### BRIEF
This task calls for copying every line of the records that includes the word "ipynb".

### MATERIALS PROVIDED
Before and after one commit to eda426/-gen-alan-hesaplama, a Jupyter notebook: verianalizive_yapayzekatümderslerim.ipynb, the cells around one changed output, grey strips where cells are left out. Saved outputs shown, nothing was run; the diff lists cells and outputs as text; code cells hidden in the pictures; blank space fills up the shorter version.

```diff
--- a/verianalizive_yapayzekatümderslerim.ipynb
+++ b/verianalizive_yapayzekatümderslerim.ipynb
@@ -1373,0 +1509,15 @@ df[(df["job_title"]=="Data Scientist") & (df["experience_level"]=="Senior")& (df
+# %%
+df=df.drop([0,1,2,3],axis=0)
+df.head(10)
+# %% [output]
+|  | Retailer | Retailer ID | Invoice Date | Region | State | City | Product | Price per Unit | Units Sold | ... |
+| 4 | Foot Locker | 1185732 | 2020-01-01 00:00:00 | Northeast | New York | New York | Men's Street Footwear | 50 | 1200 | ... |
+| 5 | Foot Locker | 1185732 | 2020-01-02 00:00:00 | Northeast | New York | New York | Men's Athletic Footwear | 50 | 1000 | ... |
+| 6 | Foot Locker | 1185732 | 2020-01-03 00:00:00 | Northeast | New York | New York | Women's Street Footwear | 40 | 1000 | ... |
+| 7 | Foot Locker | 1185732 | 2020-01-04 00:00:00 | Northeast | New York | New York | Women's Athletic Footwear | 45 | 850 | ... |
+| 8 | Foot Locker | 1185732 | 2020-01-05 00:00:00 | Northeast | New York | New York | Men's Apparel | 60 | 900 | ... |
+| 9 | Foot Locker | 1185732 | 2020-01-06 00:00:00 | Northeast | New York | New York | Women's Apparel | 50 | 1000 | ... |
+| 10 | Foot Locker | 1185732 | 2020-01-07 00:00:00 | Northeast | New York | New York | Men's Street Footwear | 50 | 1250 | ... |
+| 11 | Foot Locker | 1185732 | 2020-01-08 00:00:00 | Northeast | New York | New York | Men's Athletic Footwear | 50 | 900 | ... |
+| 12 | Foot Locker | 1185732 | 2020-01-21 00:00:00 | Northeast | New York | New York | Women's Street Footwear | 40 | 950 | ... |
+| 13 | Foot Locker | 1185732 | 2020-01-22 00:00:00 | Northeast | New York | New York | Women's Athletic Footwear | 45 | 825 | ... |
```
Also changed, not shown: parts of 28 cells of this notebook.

### WORKED SOLUTION
Before and after one commit to eda426/-gen-alan-hesaplama, a Jupyter notebook: verianalizive_yapayzekatümderslerim.ipynb, the cells around one changed output, grey strips where cells are left out. Saved outputs shown, nothing was run; the diff lists cells and outputs as text; code cells hidden in the pictures; blank space fills up the shorter version.
--- a/verianalizive_yapayzekatümderslerim.ipynb
+++ b/verianalizive_yapayzekatümderslerim.ipynb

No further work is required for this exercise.